After he died, at the age of 96 in 2008, his son and Fisher began the arduous process of building a comprehensive website to commemorate “The Civilization of Llhuros,” including images, reviews, recordings, poetry, a glossary and even a 16mm student film of the original exhibition complete with satirical narration.
“I had read somewhere a comment by Norman in which he said, ‘You know, I can’t really believe that I was responsible for making this. It seems like it’s taken on a life of its own. And I’m just another person who’s looking at it, perceiving it,'” Fisher said. “The thing about Norman is, he just left all this stuff and went on to something else. So for us, trying to organize and find and figure it out, it’s a real challenge. But the treat for us was being able to discover for ourselves the depth and vastness of what he did, with these wonderful gaps where a visitor could sort of make up a story about what happened during that time and insert him or herself into the entire thing if they choose.”

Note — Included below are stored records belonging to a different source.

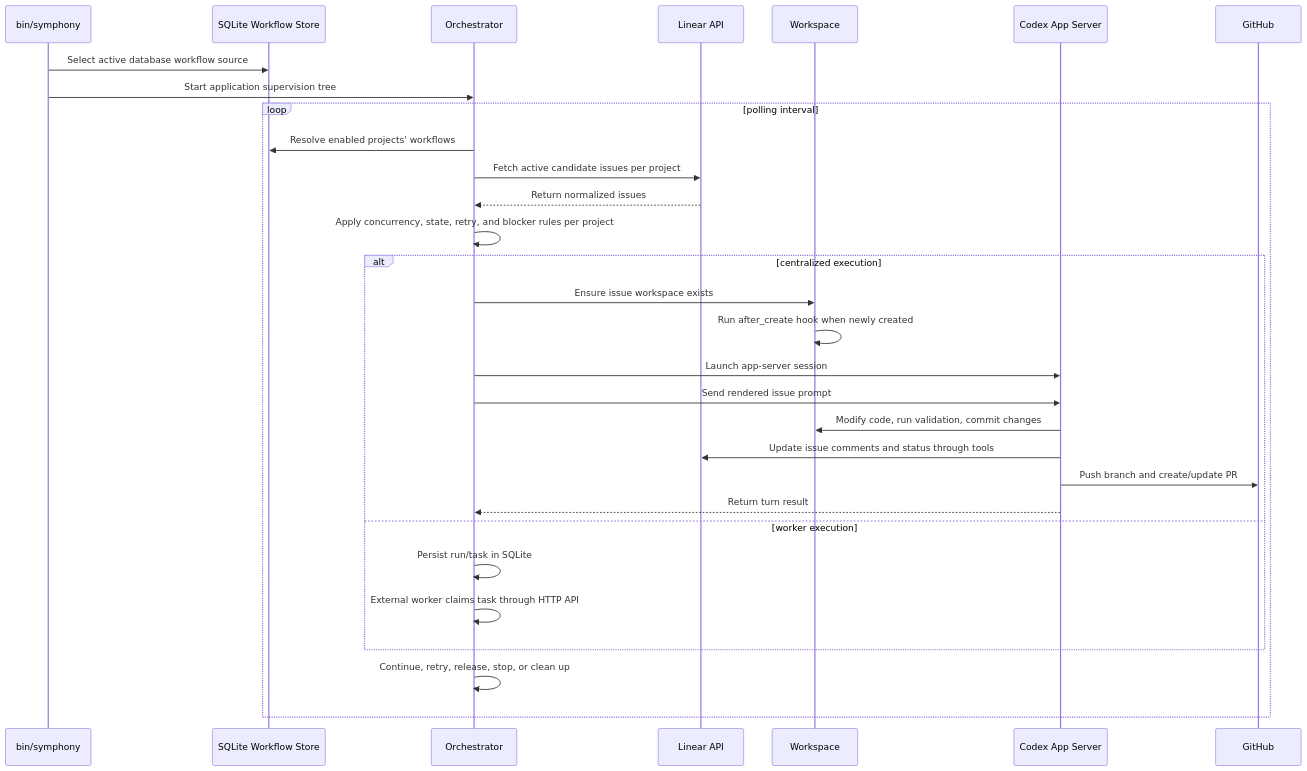
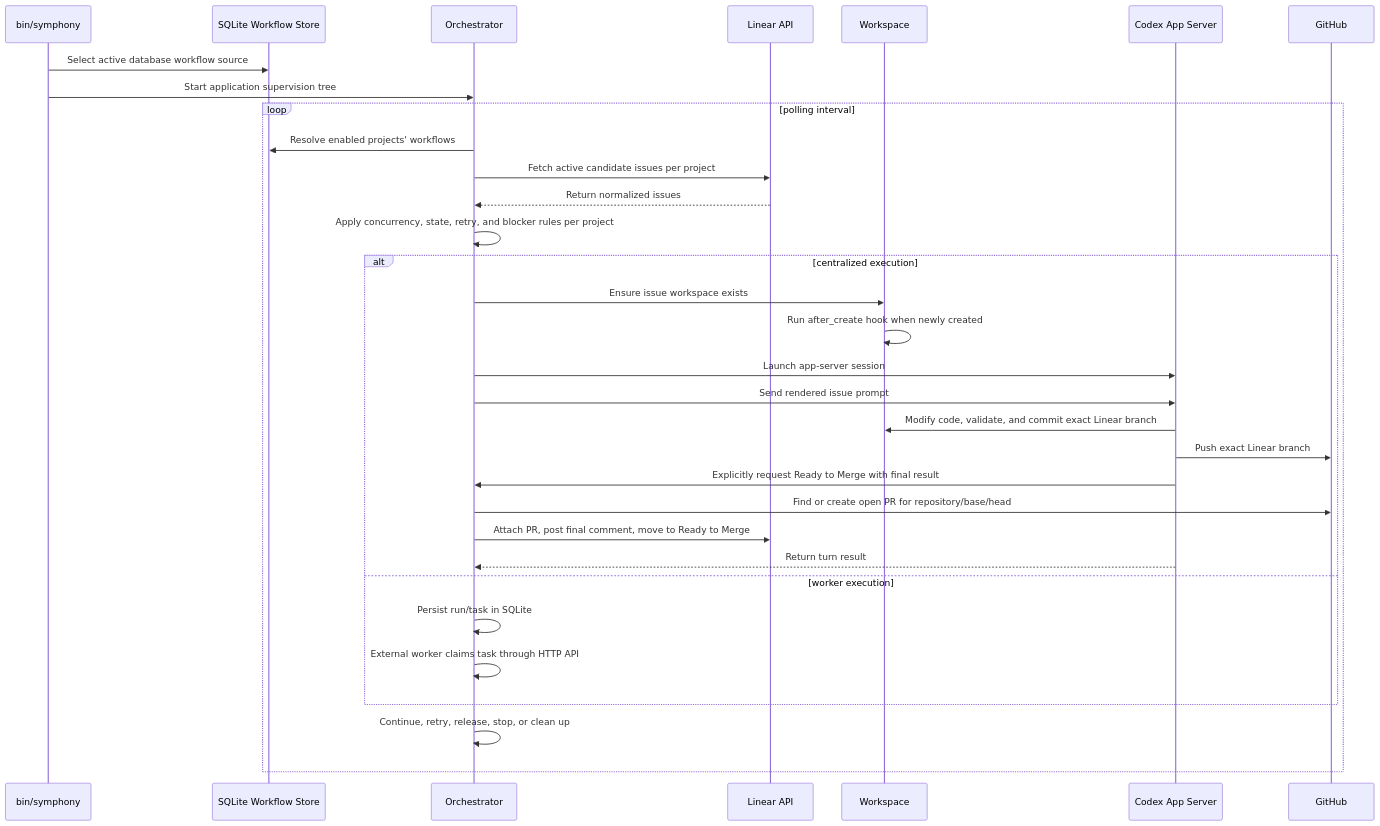
The second of 2 diagrams in docs/ARCHITECTURE.md (VikingMew/symphony), drawn with Mermaid before and after one commit. The commit also changed other lines of this file and 71 other files, not shown here.

First line of the commit message:
feat(delivery): add GitHub PR-first handoff

````diff
--- a/docs/ARCHITECTURE.md
+++ b/docs/ARCHITECTURE.md
@@ -85,34 +85,36 @@
 ```mermaid
 sequenceDiagram
     participant CLI as bin/symphony
     participant Workflow as SQLite Workflow Store
     participant Orch as Orchestrator
     participant Linear as Linear API
     participant WS as Workspace
     participant Codex as Codex App Server
     participant GitHub as GitHub
 
     CLI->>Workflow: Select active database workflow source
     CLI->>Orch: Start application supervision tree
 
     loop polling interval
         Orch->>Workflow: Resolve enabled projects' workflows
         Orch->>Linear: Fetch active candidate issues per project
         Linear-->>Orch: Return normalized issues
         Orch->>Orch: Apply concurrency, state, retry, and blocker rules per project
         alt centralized execution
             Orch->>WS: Ensure issue workspace exists
             WS->>WS: Run after_create hook when newly created
             Orch->>Codex: Launch app-server session
             Orch->>Codex: Send rendered issue prompt
-            Codex->>WS: Modify code, run validation, commit changes
-            Codex->>Linear: Update issue comments and status through tools
-            Codex->>GitHub: Push branch and create/update PR
+            Codex->>WS: Modify code, validate, and commit exact Linear branch
+            Codex->>GitHub: Push exact Linear branch
+            Codex->>Orch: Explicitly request Ready to Merge with final result
+            Orch->>GitHub: Find or create open PR for repository/base/head
+            Orch->>Linear: Attach PR, post final comment, move to Ready to Merge
             Codex-->>Orch: Return turn result
         else worker execution
             Orch->>Orch: Persist run/task in SQLite
             Orch->>Orch: External worker claims task through HTTP API
         end
         Orch->>Orch: Continue, retry, release, stop, or clean up
     end
 ```
````
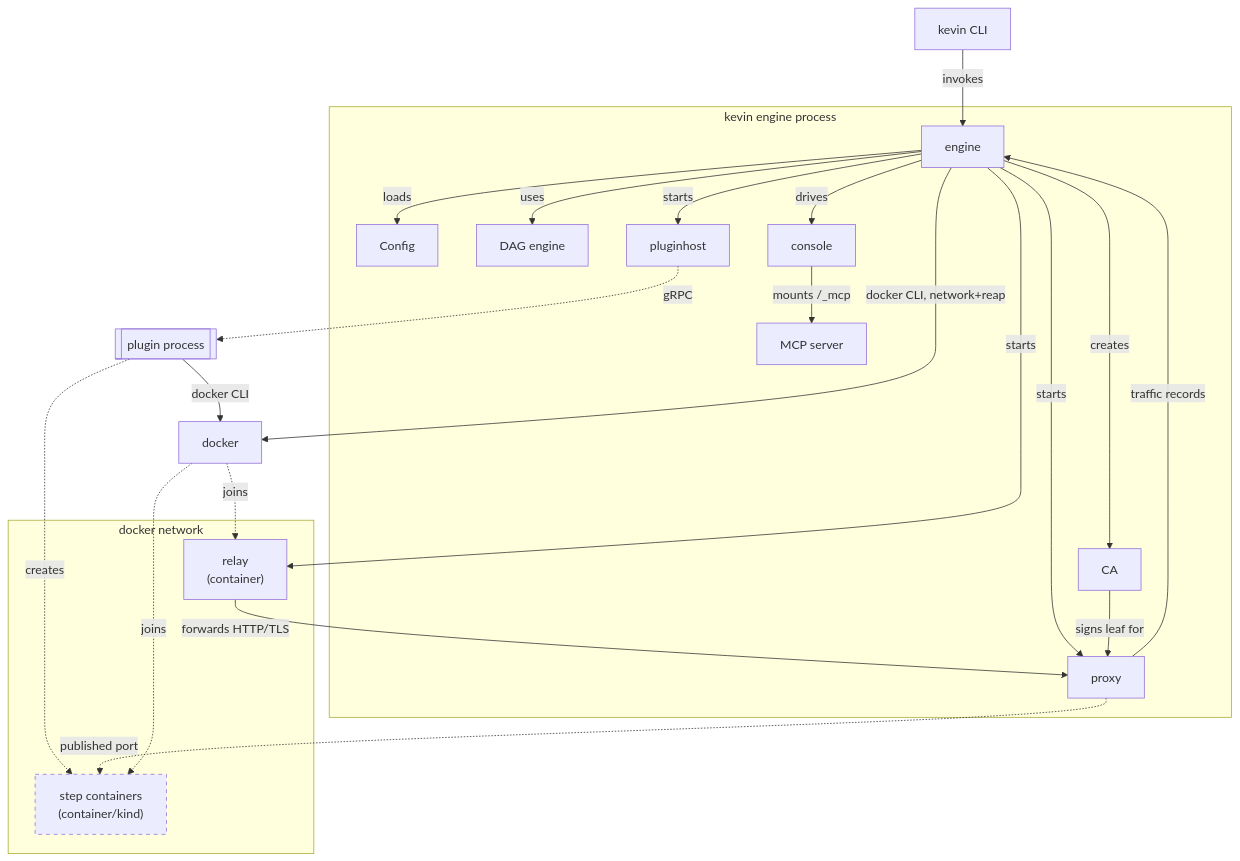
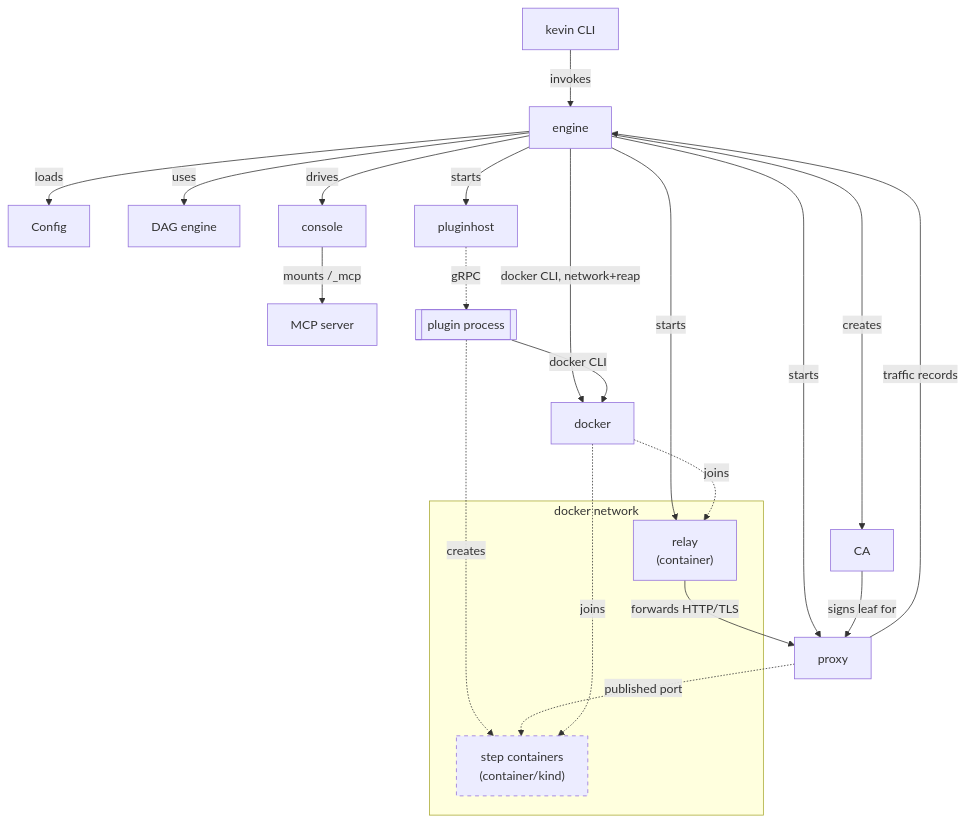
Before and after one commit to justenwalker/kevin: the diagram in docs/site/content/docs/concepts/architecture.md, drawn with Mermaid. The commit also changed other lines of this file and 33 other files, not shown here.

````diff
--- a/docs/site/content/docs/concepts/architecture.md
+++ b/docs/site/content/docs/concepts/architecture.md
@@ -13,34 +13,32 @@
 ```mermaid
 graph TD
     CLI["kevin CLI"] -->|invokes| ENG[engine]
 
-    subgraph ENGPROC["kevin engine process"]
-        ENG -->|loads| CFG["Config"]
-        ENG -->|uses| DAG["DAG engine"]
-        ENG -->|creates| CA["CA"]
-        ENG -->|starts| HOST[pluginhost]
-        ENG -->|starts| PROXY[proxy]
-        ENG -->|drives| CON[console]
-        CON -->|mounts /_mcp| MCPN[MCP server]
-        CA -->|signs leaf for| PROXY
-    end
+    ENG -->|loads| CFG["Config"]
+    ENG -->|uses| DAG["DAG engine"]
+    ENG -->|creates| CA["CA"]
+    ENG -->|starts| HOST[pluginhost]
+    ENG -->|starts| PROXY[proxy]
+    ENG -->|drives| CON[console]
+    CON -->|mounts /_mcp| MCPN[MCP server]
+    CA -->|signs leaf for| PROXY
 
     subgraph DOCKERNET["docker network"]
         RELAY["relay<br/>(container)"]
         STEPC["step containers<br/>(container/kind)"]
     end
 
     ENG -->|starts| RELAY
     ENG -->|docker CLI, network+reap| D[docker]
     HOST -.gRPC.-> PLUG[["plugin process"]]
     PLUG -->|docker CLI| D
     PLUG -.->|creates| STEPC
     PROXY -.->|published port| STEPC
     RELAY -->|forwards HTTP/TLS| PROXY
     D -.joins.-> RELAY
     D -.joins.-> STEPC
     PROXY -->|traffic records| ENG
 
     classDef dashedNode stroke-dasharray: 5 5
     class STEPC dashedNode
 ```
````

That kind of participation, however, requires an audience. And in terms of the larger art world, the “lost” civilization of Llhuros that was Norman Daly’s life’s work appeared to be more or less lost for good.